Soon, the intoxication of running through the phalanx of screaming spectators would fade, and the disorientation set in. That's when volunteers swept in like angels with water bottles and sturdy shoulders to lean on. Minutes after I finished, when it felt like my sneakers were cemented to the pavement, a female volunteer helped me to the left side of the finish area, to the waiting arms of my parents, and wrapped a foil blanket around me.
That's where it would have happened, perhaps a block from the Pittsburgh Post-Gazette building, where the Boulevard of the Allies terminates. That's where we would have heard the booms and the screams that followed. The shards of glass from Boylston Street in Boston on April 15 might have been from my own office, the victims my parents, spectators or those saintly volunteers.

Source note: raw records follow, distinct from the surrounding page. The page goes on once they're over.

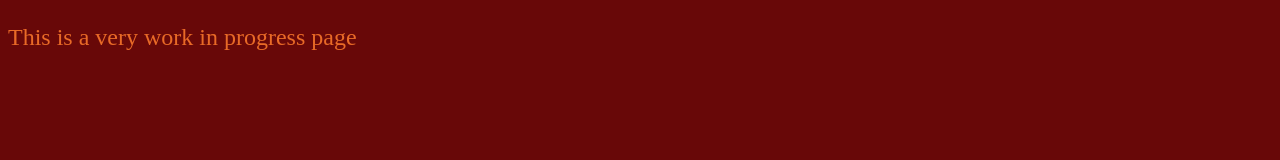
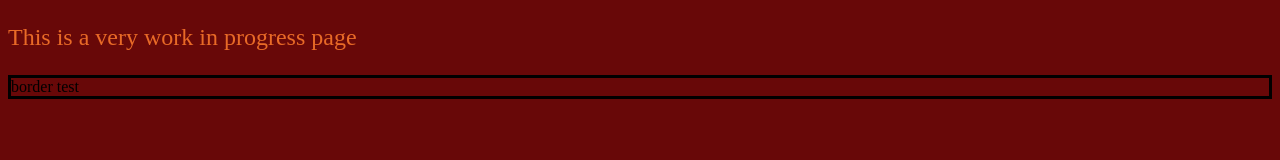
Before and after one commit to Kweshuu/kweshuu.github.io, a plain HTML site: page art.html in a window 1280 px wide. Drawn offline with Linux system fonts and the light colour scheme.

Commit message:
Update art.html

```diff
--- a/art.html
+++ b/art.html
@@ -8,5 +8,6 @@
 
   <body>
     <p>This is a very work in progress page</p>
+    <div>border test</div>
   </body>
 </html>
```
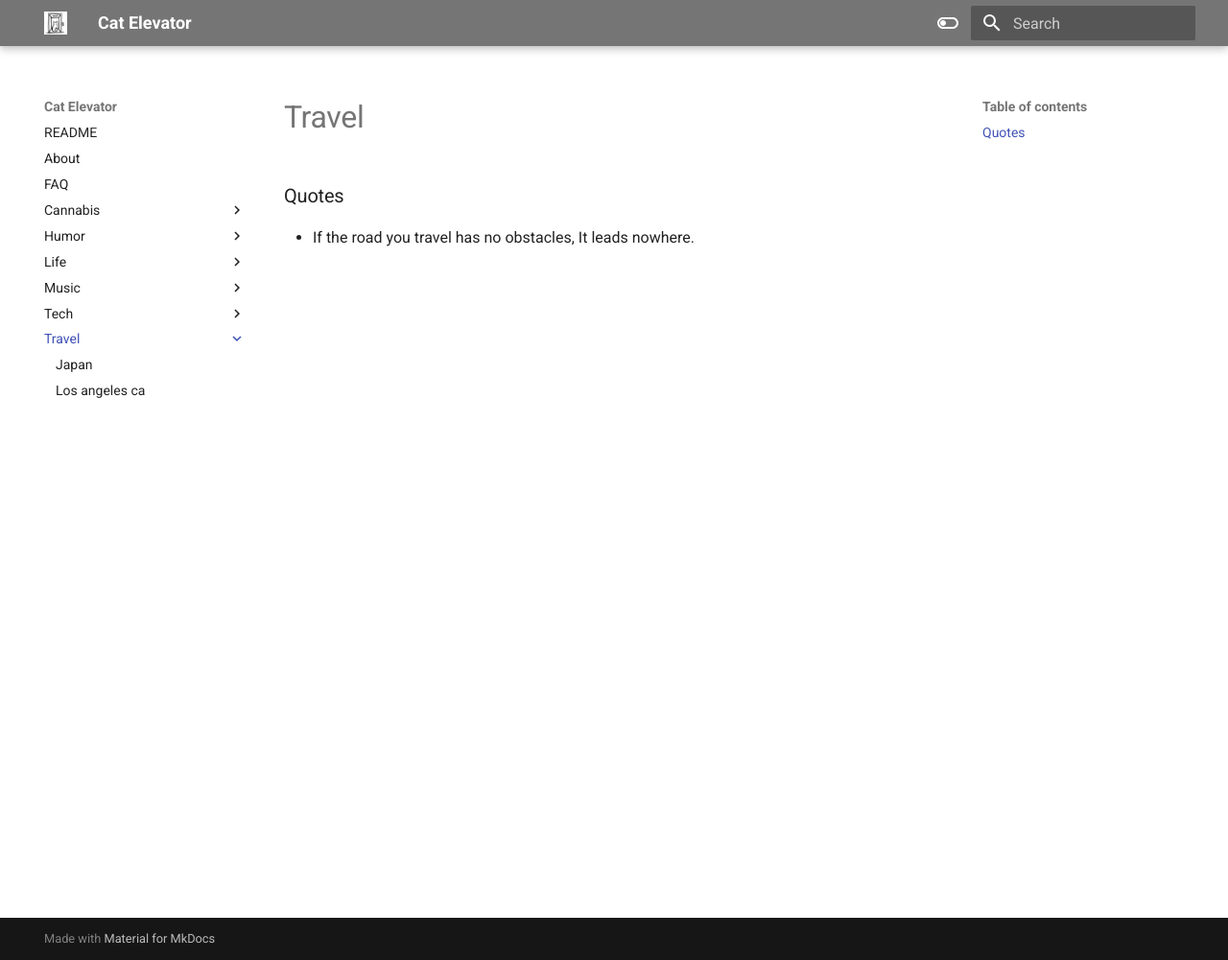
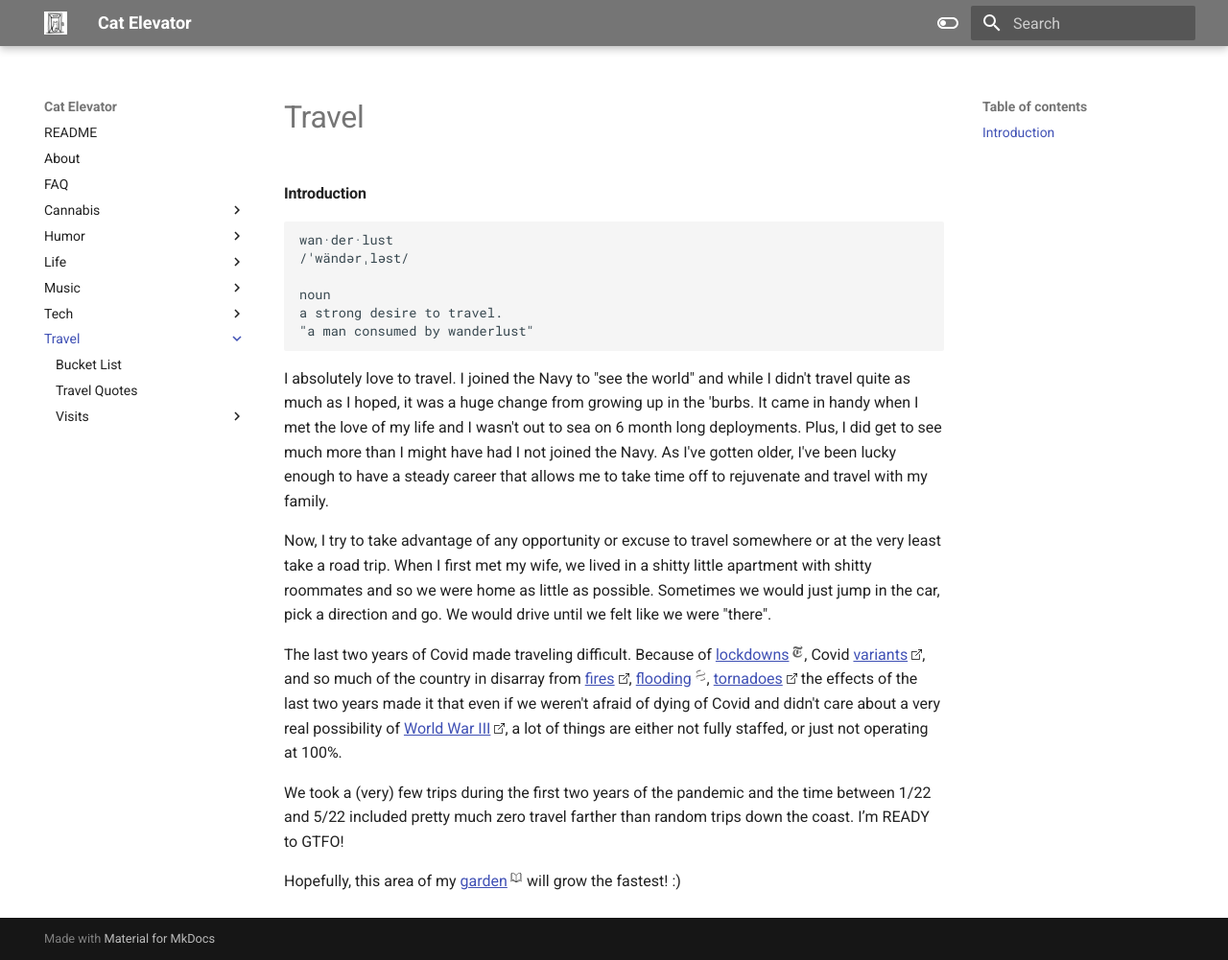
Before and after one commit to los7key/garden, an MkDocs documentation site: the page built from docs/travel/README.md, in a window 1280 px wide and 1001 px high. Shown: the whole window at 96% size. Built offline with MkDocs 1.6.1 and Material for MkDocs 9.7.7, drawn with Linux system fonts in a browser that asks for light colours.

Commit message:
Major travel updates

````diff
--- a/docs/travel/README.md
+++ b/docs/travel/README.md
@@ -1,7 +1,26 @@
 ---
-description: Sometimes I just need some inspiration
+layout: post
+title: Travel README
+description: Travel README
+date: 2022-04-28
+Last Updated:
 ---
+###  Introduction
+```
+wan·der·lust
+/ˈwändərˌləst/
 
-## Quotes
+noun
+a strong desire to travel.
+"a man consumed by wanderlust"
+```
 
-* If the road you travel has no obstacles, It leads nowhere.
+I absolutely love to travel.  I joined the Navy to "see the world" and while I didn't travel quite as much as I hoped, it was a huge change from growing up in the 'burbs. It came in handy when I met the love of my life and I wasn't out to sea on 6 month long deployments.  Plus, I did get to see much more than I might have had I not joined the Navy.  As I've gotten older, I've been lucky enough to have a steady career that allows me to take time off to rejuvenate and travel with my family.
+
+Now, I try to take advantage of any opportunity or excuse to travel somewhere or at the very least take a road trip.  When I first met my wife, we lived in a shitty little apartment with shitty roommates and so we were home as little as possible.  Sometimes we would just jump in the car, pick a direction and go.  We would drive until we felt like we were "there".
+
+The last two years of Covid made traveling difficult.  Because of [lockdowns](https://www.nytimes.com/2020/12/03/us/california-stay-at-home-order.html), Covid [variants](https://www.who.int/westernpacific/emergencies/covid-19/information/covid-19-variants), and so much of the country in disarray from [fires](https://abcnews.go.com/Technology/wireStory/california-wildfire-lake-tahoe-half-contained-79881492), [flooding](https://pubmed.ncbi.nlm.nih.gov/33786171/), [tornadoes](https://www.noaa.gov/news/december-2021-tornado-outbreak-explained) the effects of the last two years made it that even if we weren't afraid of dying of Covid and didn't care about a very real possibility of [World War III](https://www.newsweek.com/russia-ukraine-warning-world-war-three-lavrov-1700897), a lot of things are either not fully staffed, or just not operating at 100%.
+
+We took a (very) few trips during the first two years of the pandemic and the time between 1/22 and 5/22 included pretty much zero travel farther than random trips down the coast.  I’m READY to GTFO!
+
+Hopefully, this area of my [garden](/) will grow the fastest! :)
````
Also changed, not shown: docs/life/identity.md (+1 -1 lines), docs/travel/bucket-list.md (added, +32 -0 lines), docs/travel/quotes.md (added, +32 -0 lines), docs/travel/visits/README.md (added, +10 -0 lines), docs/travel/visits/japan.md (renamed from docs/travel/japan.md, +19 -13 lines), docs/travel/visits/los-angeles-ca.md (renamed from docs/travel/los-angeles-ca.md, +5 -7 lines).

As I'm writing this, Boston is picking up the fragments of an experience that has for decades put our most admirable qualities on display: from the peak athleticism of elite runners to the less-than-elite folks like myself, who live ordinary lives and seek to do something that seemed, just six months prior, out of reach.
Marathons are special sporting events, bringing a unique solidarity to the participants and the spectators. They are civic outings as much as athletic ones, a chance for a host city to open its arms 26.2 miles wide and say, "This is my home."
By the time you will have read this, these words will have been proven true: The tragedy in Boston cannot destroy the triumph of the marathon experience. In the United States alone, there will have been several marathons across the country run without the kind of horror seen on April 15. They may be run quietly, in places you've never heard of and by people you'll never meet. But inside those runners, there will be extraordinary personal victories, a sense that they hope to share with the people around them.
Some people run because they want to be better at something else. Some people run to be thin or to "get in shape." (These people call running things like "cardio.")
I run because I think it makes me a better person. I don't mean a superior person or even a faster one. I don't think I'mbetter than anyone because I finished a marathon, in part because it took me four hours and thirty-five minutes. That time landed me smack dab in the middle of my age group and more than two hours behind the first person who crossed the finish line. (In coverage following the attack in Boston, the media referred to those who ran my pace as "plodders" and "triers.")
I run because running--particularly the long distances--put me in touch with pieces of myself that I don't feel often enough. Like the humility of running slow and looking ridiculous in mom's handme- down lavender tights and dad's old balaclava, which makes me look like a scuba diver; the humility of getting outpaced by a graying man in a road race and thinking "My God, that man must be 70!" (I was wrong. He was 69); the humility of wearing a water bottle fanny pack with no irony whatsoever.
And gratefulness.When the mileage climbs, and my legs ache, and my heart pounds, I have to convince myself that it isn't all that hard, that this isn't all that bad. So I think about the fact that I can run, that I have pair of legs --albeit with uncooperative hamstrings-- to feel pain in, that this agony comes from a challenge I chose for myself. It's liberating.
This is something the attacks at Boston cannot break. If anything, it underscores these lessons about resilience, about cherishing another day and another mile.
The Boston One Fund
The Dick's Sporting Goods Pittsburgh Marathon plans to honor the victims of the Boston Marathon tragedy by providing a "Boston Blue" wristband to anyone who donates to the "Boston One Fund" at the GNC Live Well Pittsburgh Health & Fitness Expo. Runners will be able to show their support every step of their 26-mile journey to the finish line in support and honor of Boston. For more information, visit http://PittsburghMarathon.com.